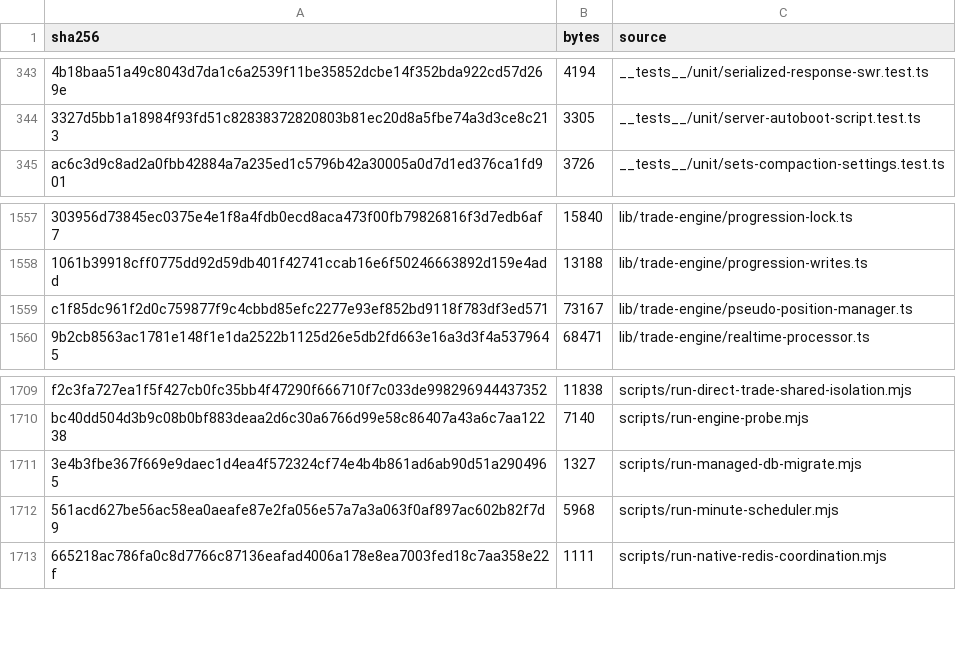
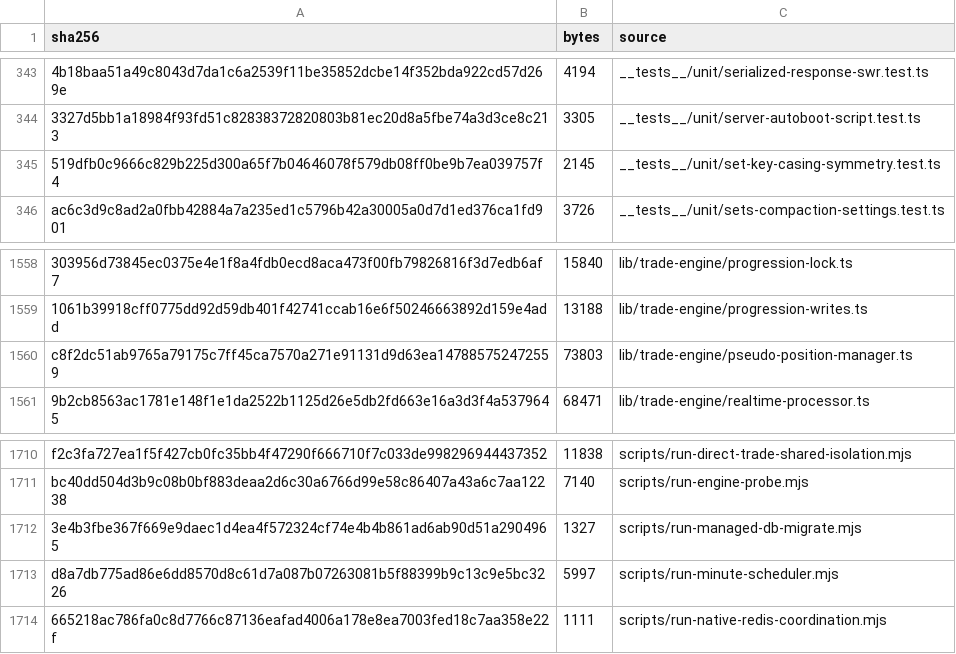
Before and after one commit to mxssnx-creator/CTS-K-N, a TSV file: docs/recreation/manifests/project-files.tsv, drawn as a sheet; only a part is shown, gaps mark what is left out; removed rows and columns are numbered as before the commit, all else as after; the diff names each change by its address in the sheet, - before the commit and + after, or states it on an @@ line.

```diff
--- a/docs/recreation/manifests/project-files.tsv
+++ b/docs/recreation/manifests/project-files.tsv
+row 345: 519dfb0c9666c829b225d300a65f7b04646078f579db08ff0be9b7ea039757f4 | 2145 | __tests__/unit/set-key-casing-symmetry.test.ts
-row 1559: c1f85dc961f2d0c759877f9c4cbbd85efc2277e93ef852bd9118f783df3ed571 | 73167 | lib/trade-engine/pseudo-position-manager.ts
+row 1560: c8f2dc51ab9765a79175c7ff45ca7570a271e91131d9d63ea147885752472559 | 73803 | lib/trade-engine/pseudo-position-manager.ts
-row 1712: 561acd627be56ac58ea0aeafe87e2fa056e57a7a3a063f0af897ac602b82f7d9 | 5968 | scripts/run-minute-scheduler.mjs
+row 1713: d8a7db775ad86e6dd8570d8c61d7a087b07263081b5f88399b9c13c9e5bc3226 | 5997 | scripts/run-minute-scheduler.mjs
```
Also changed, not shown: docs/recreation/manifests/tests-and-verifiers.tsv, 4 other files.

------

## WHAT YOU NEED TO DO
Output every line of the records exactly, excluding all pictures.

## ANSWER BELOW
Before and after one commit to mxssnx-creator/CTS-K-N, a TSV file: docs/recreation/manifests/project-files.tsv, drawn as a sheet; only a part is shown, gaps mark what is left out; removed rows and columns are numbered as before the commit, all else as after; the diff names each change by its address in the sheet, - before the commit and + after, or states it on an @@ line.

```diff
--- a/docs/recreation/manifests/project-files.tsv
+++ b/docs/recreation/manifests/project-files.tsv
+row 345: 519dfb0c9666c829b225d300a65f7b04646078f579db08ff0be9b7ea039757f4 | 2145 | __tests__/unit/set-key-casing-symmetry.test.ts
-row 1559: c1f85dc961f2d0c759877f9c4cbbd85efc2277e93ef852bd9118f783df3ed571 | 73167 | lib/trade-engine/pseudo-position-manager.ts
+row 1560: c8f2dc51ab9765a79175c7ff45ca7570a271e91131d9d63ea147885752472559 | 73803 | lib/trade-engine/pseudo-position-manager.ts
-row 1712: 561acd627be56ac58ea0aeafe87e2fa056e57a7a3a063f0af897ac602b82f7d9 | 5968 | scripts/run-minute-scheduler.mjs
+row 1713: d8a7db775ad86e6dd8570d8c61d7a087b07263081b5f88399b9c13c9e5bc3226 | 5997 | scripts/run-minute-scheduler.mjs
```
Also changed, not shown: docs/recreation/manifests/tests-and-verifiers.tsv, 4 other files.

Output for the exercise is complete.